(Records shown begins)

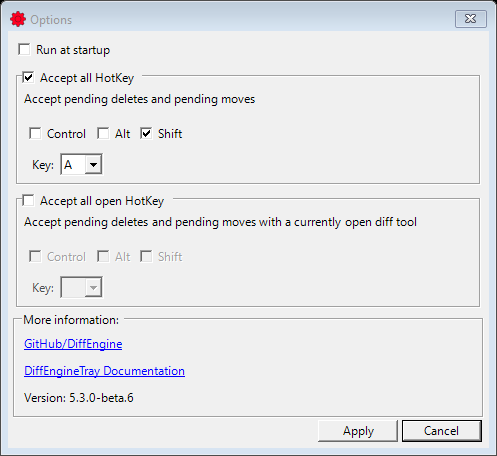
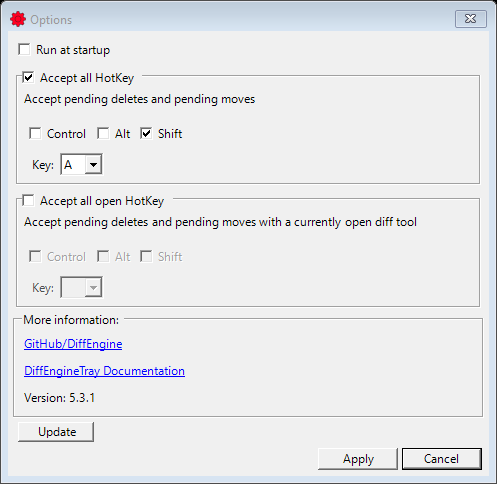
add update button

diff --git a/src/DiffEngineTray/Settings/OptionsForm.Designer.cs b/src/DiffEngineTray/Settings/OptionsForm.Designer.cs
@@ -23,8 +23,11 @@
             this.trayDocsLink = new System.Windows.Forms.LinkLabel();
             this.diffEngineLink = new System.Windows.Forms.LinkLabel();
             this.acceptOpenHotKey = new HotKeyControl();
+            this.flowLayoutPanel1 = new System.Windows.Forms.FlowLayoutPanel();
+            this.updateButton = new System.Windows.Forms.Button();
             this.bottomPanel.SuspendLayout();
             this.groupBox1.SuspendLayout();
+            this.flowLayoutPanel1.SuspendLayout();
             this.SuspendLayout();
             // 
             // bottomPanel
@@ -34,7 +37,7 @@
             this.bottomPanel.Controls.Add(this.save);
             this.bottomPanel.Dock = System.Windows.Forms.DockStyle.Bottom;
             this.bottomPanel.FlowDirection = System.Windows.Forms.FlowDirection.RightToLeft;
-            this.bottomPanel.Location = new System.Drawing.Point(9, 714);
+            this.bottomPanel.Location = new System.Drawing.Point(9, 779);
             this.bottomPanel.Margin = new System.Windows.Forms.Padding(3, 4, 3, 4);
             this.bottomPanel.Name = "bottomPanel";
             this.bottomPanel.Size = new System.Drawing.Size(807, 52);
@@ -70,11 +73,11 @@
             this.acceptAllHotKey.Help = "Accept pending deletes and pending moves";
             this.acceptAllHotKey.HotKey = null;
             this.acceptAllHotKey.Label = "Accept all HotKey";
-            this.acceptAllHotKey.Location = new System.Drawing.Point(9, 59);
+            this.acceptAllHotKey.Location = new System.Drawing.Point(9, 58);
             this.acceptAllHotKey.Margin = new System.Windows.Forms.Padding(3, 4, 3, 4);
             this.acceptAllHotKey.Name = "acceptAllHotKey";
             this.acceptAllHotKey.Padding = new System.Windows.Forms.Padding(5, 6, 5, 6);
-            this.acceptAllHotKey.Size = new System.Drawing.Size(807, 224);
+            this.acceptAllHotKey.Size = new System.Drawing.Size(807, 220);
             this.acceptAllHotKey.TabIndex = 2;
             this.acceptAllHotKey.TabStop = false;
             // 
@@ -86,7 +89,7 @@
             this.startupCheckBox.Margin = new System.Windows.Forms.Padding(3, 4, 3, 4);
             this.startupCheckBox.Name = "startupCheckBox";
             this.startupCheckBox.Padding = new System.Windows.Forms.Padding(9, 8, 9, 8);
-            this.startupCheckBox.Size = new System.Drawing.Size(807, 51);
+            this.startupCheckBox.Size = new System.Drawing.Size(807, 50);
             this.startupCheckBox.TabIndex = 3;
             this.startupCheckBox.Text = "Run at startup";
             this.startupCheckBox.UseVisualStyleBackColor = true;
@@ -98,11 +101,11 @@
             this.groupBox1.Controls.Add(this.trayDocsLink);
             this.groupBox1.Controls.Add(this.diffEngineLink);
             this.groupBox1.Dock = System.Windows.Forms.DockStyle.Top;
-            this.groupBox1.Location = new System.Drawing.Point(9, 507);
+            this.groupBox1.Location = new System.Drawing.Point(9, 498);
             this.groupBox1.Margin = new System.Windows.Forms.Padding(5, 6, 5, 6);
             this.groupBox1.Name = "groupBox1";
             this.groupBox1.Padding = new System.Windows.Forms.Padding(10);
-            this.groupBox1.Size = new System.Drawing.Size(807, 179);
+            this.groupBox1.Size = new System.Drawing.Size(807, 174);
             this.groupBox1.TabIndex = 5;
             this.groupBox1.TabStop = false;
             this.groupBox1.Text = "More information:";
@@ -111,11 +114,11 @@
             // 
             this.versionLabel.AutoSize = true;
             this.versionLabel.Dock = System.Windows.Forms.DockStyle.Top;
-            this.versionLabel.Location = new System.Drawing.Point(10, 126);
+            this.versionLabel.Location = new System.Drawing.Point(10, 122);
             this.versionLabel.Margin = new System.Windows.Forms.Padding(5, 0, 5, 0);
             this.versionLabel.Name = "versionLabel";
             this.versionLabel.Padding = new System.Windows.Forms.Padding(5, 6, 5, 6);
-            this.versionLabel.Size = new System.Drawing.Size(99, 43);
+            this.versionLabel.Size = new System.Drawing.Size(91, 42);
             this.versionLabel.TabIndex = 2;
             this.versionLabel.Text = "Version";
             // 
@@ -123,11 +126,11 @@
             // 
             this.trayDocsLink.AutoSize = true;
             this.trayDocsLink.Dock = System.Windows.Forms.DockStyle.Top;
-            this.trayDocsLink.Location = new System.Drawing.Point(10, 83);
+            this.trayDocsLink.Location = new System.Drawing.Point(10, 80);
             this.trayDocsLink.Margin = new System.Windows.Forms.Padding(5, 0, 5, 0);
             this.trayDocsLink.Name = "trayDocsLink";
             this.trayDocsLink.Padding = new System.Windows.Forms.Padding(5, 6, 5, 6);
-            this.trayDocsLink.Size = new System.Drawing.Size(335, 43);
+            this.trayDocsLink.Size = new System.Drawing.Size(307, 42);
             this.trayDocsLink.TabIndex = 1;
             this.trayDocsLink.TabStop = true;
             this.trayDocsLink.Text = "DiffEngineTray Documentation";
@@ -137,11 +140,11 @@
             // 
             this.diffEngineLink.AutoSize = true;
             this.diffEngineLink.Dock = System.Windows.Forms.DockStyle.Top;
-            this.diffEngineLink.Location = new System.Drawing.Point(10, 40);
+            this.diffEngineLink.Location = new System.Drawing.Point(10, 38);
             this.diffEngineLink.Margin = new System.Windows.Forms.Padding(5, 0, 5, 0);
             this.diffEngineLink.Name = "diffEngineLink";
             this.diffEngineLink.Padding = new System.Windows.Forms.Padding(5, 6, 5, 6);
-            this.diffEngineLink.Size = new System.Drawing.Size(212, 43);
+            this.diffEngineLink.Size = new System.Drawing.Size(193, 42);
             this.diffEngineLink.TabIndex = 0;
             this.diffEngineLink.TabStop = true;
             this.diffEngineLink.Text = "GitHub/DiffEngine";
@@ -154,13 +157,34 @@
             this.acceptOpenHotKey.Help = "Accept pending deletes and pending moves with a currently open diff tool";
             this.acceptOpenHotKey.HotKey = null;
             this.acceptOpenHotKey.Label = "Accept all open HotKey";
-            this.acceptOpenHotKey.Location = new System.Drawing.Point(9, 283);
+            this.acceptOpenHotKey.Location = new System.Drawing.Point(9, 278);
             this.acceptOpenHotKey.Margin = new System.Windows.Forms.Padding(3, 4, 3, 4);
             this.acceptOpenHotKey.Name = "acceptOpenHotKey";
             this.acceptOpenHotKey.Padding = new System.Windows.Forms.Padding(5, 6, 5, 6);
-            this.acceptOpenHotKey.Size = new System.Drawing.Size(807, 224);
+            this.acceptOpenHotKey.Size = new System.Drawing.Size(807, 220);
             this.acceptOpenHotKey.TabIndex = 6;
             this.acceptOpenHotKey.TabStop = false;
+            // 
+            // flowLayoutPanel1
+            // 
+            this.flowLayoutPanel1.AutoSize = true;
+            this.flowLayoutPanel1.Controls.Add(this.updateButton);
+            this.flowLayoutPanel1.Dock = System.Windows.Forms.DockStyle.Top;
+            this.flowLayoutPanel1.Location = new System.Drawing.Point(9, 672);
+            this.flowLayoutPanel1.Name = "flowLayoutPanel1";
+            this.flowLayoutPanel1.Padding = new System.Windows.Forms.Padding(5);
+            this.flowLayoutPanel1.Size = new System.Drawing.Size(807, 56);
+            this.flowLayoutPanel1.TabIndex = 7;
+            // 
+            // updateButton
+            // 
+            this.updateButton.Location = new System.Drawing.Point(8, 8);
+            this.updateButton.Name = "updateButton";
+            this.updateButton.Size = new System.Drawing.Size(131, 40);
+            this.updateButton.TabIndex = 0;
+            this.updateButton.Text = "Update";
+            this.updateButton.UseVisualStyleBackColor = true;
+            this.updateButton.Click += new System.EventHandler(this.updateButton_Click);
             // 
             // OptionsForm
             // 
@@ -169,7 +193,8 @@
             this.AutoScaleMode = System.Windows.Forms.AutoScaleMode.Font;
             this.AutoSize = true;
             this.CancelButton = this.cancel;
-            this.ClientSize = new System.Drawing.Size(825, 774);
+            this.ClientSize = new System.Drawing.Size(825, 839);
+            this.Controls.Add(this.flowLayoutPanel1);
             this.Controls.Add(this.groupBox1);
             this.Controls.Add(this.bottomPanel);
             this.Controls.Add(this.acceptOpenHotKey);
@@ -187,6 +212,7 @@
             this.bottomPanel.ResumeLayout(false);
             this.groupBox1.ResumeLayout(false);
             this.groupBox1.PerformLayout();
+            this.flowLayoutPanel1.ResumeLayout(false);
             this.ResumeLayout(false);
             this.PerformLayout();
 
@@ -201,4 +227,6 @@
     private System.Windows.Forms.LinkLabel trayDocsLink;
     private System.Windows.Forms.Label versionLabel;
     private HotKeyControl acceptOpenHotKey;
+    private System.Windows.Forms.FlowLayoutPanel flowLayoutPanel1;
+    private System.Windows.Forms.Button updateButton;
 }

diff --git a/src/DiffEngineTray/Settings/OptionsForm.cs b/src/DiffEngineTray/Settings/OptionsForm.cs
@@ -1,5 +1,6 @@
 using System;
 using System.Collections.Generic;
+using System.Diagnostics;
 using System.Linq;
 using System.Text;
 using System.Threading.Tasks;
@@ -59,5 +60,17 @@ public partial class OptionsForm :
     void trayDocsLink_LinkClicked(object sender, LinkLabelLinkClickedEventArgs e)
     {
         LinkLauncher.LaunchUrl("https://github.com/VerifyTests/DiffEngine/blob/master/docs/tray.md");
+    }
+
+    void updateButton_Click(object sender, EventArgs e)
+    {
+        var info = new ProcessStartInfo(
+            "dotnet",
+            "tool update --global DiffEngineTray")
+        {
+            UseShellExecute = true
+        };
+        Process.Start(info);
+        Application.Exit();
     }
 }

(Records shown ends)

• **Problem to solve**: All lines above that contain "private" are required in the answer.

• **Your solution**:
     private System.Windows.Forms.LinkLabel trayDocsLink;
     private System.Windows.Forms.Label versionLabel;
     private HotKeyControl acceptOpenHotKey;
+    private System.Windows.Forms.FlowLayoutPanel flowLayoutPanel1;
+    private System.Windows.Forms.Button updateButton;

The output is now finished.